About this task:
The complete listing goes into the output exactly, without its pictures.

Records shown:

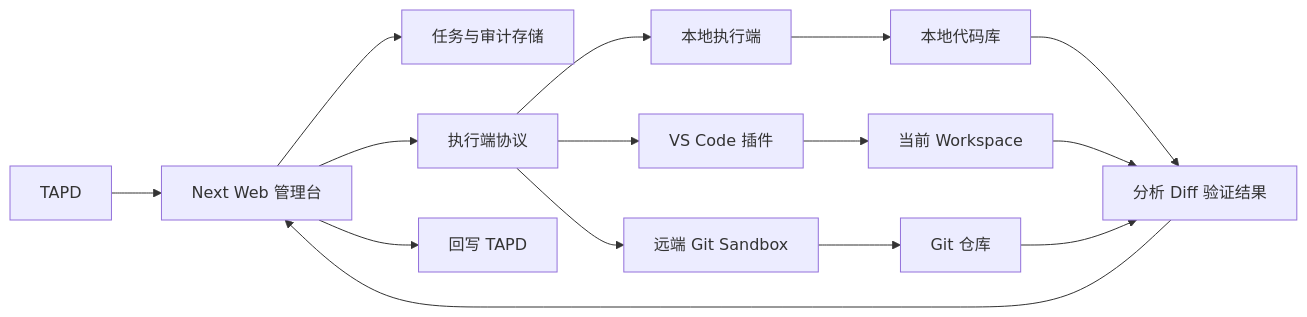
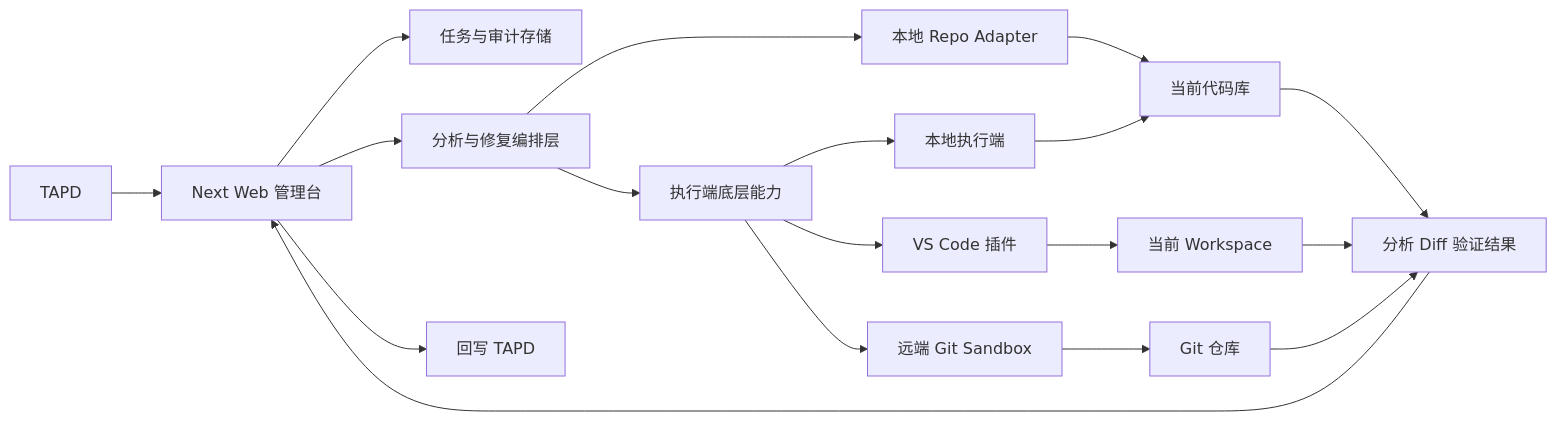
One commit to scizuixiangsis/sunjt-chatbot changed the first of 3 diagrams in bug-agent-architecture-plan.md. Above: the diagram before and after it, drawn with Mermaid. The commit also changed other lines of this file, not shown here.

````diff
--- a/bug-agent-architecture-plan.md
+++ b/bug-agent-architecture-plan.md
@@ -12,17 +13,20 @@
 ```mermaid
 flowchart LR
   tapd["TAPD"] --> web["Next Web 管理台"]
   web --> taskStore["任务与审计存储"]
-  web --> executorApi["执行端协议"]
+  web --> orchestrator["分析与修复编排层"]
+  orchestrator --> localAdapter["本地 Repo Adapter"]
+  orchestrator --> executorApi["执行端底层能力"]
   executorApi --> localExecutor["本地执行端"]
   executorApi --> vscodePlugin["VS Code 插件"]
   executorApi --> gitSandbox["远端 Git Sandbox"]
-  localExecutor --> localRepo["本地代码库"]
+  localAdapter --> localRepo["当前代码库"]
+  localExecutor --> localRepo
   vscodePlugin --> workspace["当前 Workspace"]
   gitSandbox --> remoteRepo["Git 仓库"]
   localRepo --> results["分析 Diff 验证结果"]
   workspace --> results
   remoteRepo --> results
   results --> web
   web --> writeback["回写 TAPD"]
 ```
````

Exercise answer:
One commit to scizuixiangsis/sunjt-chatbot changed the first of 3 diagrams in bug-agent-architecture-plan.md. Above: the diagram before and after it, drawn with Mermaid. The commit also changed other lines of this file, not shown here.

````diff
--- a/bug-agent-architecture-plan.md
+++ b/bug-agent-architecture-plan.md
@@ -12,17 +13,20 @@
 ```mermaid
 flowchart LR
   tapd["TAPD"] --> web["Next Web 管理台"]
   web --> taskStore["任务与审计存储"]
-  web --> executorApi["执行端协议"]
+  web --> orchestrator["分析与修复编排层"]
+  orchestrator --> localAdapter["本地 Repo Adapter"]
+  orchestrator --> executorApi["执行端底层能力"]
   executorApi --> localExecutor["本地执行端"]
   executorApi --> vscodePlugin["VS Code 插件"]
   executorApi --> gitSandbox["远端 Git Sandbox"]
-  localExecutor --> localRepo["本地代码库"]
+  localAdapter --> localRepo["当前代码库"]
+  localExecutor --> localRepo
   vscodePlugin --> workspace["当前 Workspace"]
   gitSandbox --> remoteRepo["Git 仓库"]
   localRepo --> results["分析 Diff 验证结果"]
   workspace --> results
   remoteRepo --> results
   results --> web
   web --> writeback["回写 TAPD"]
 ```
````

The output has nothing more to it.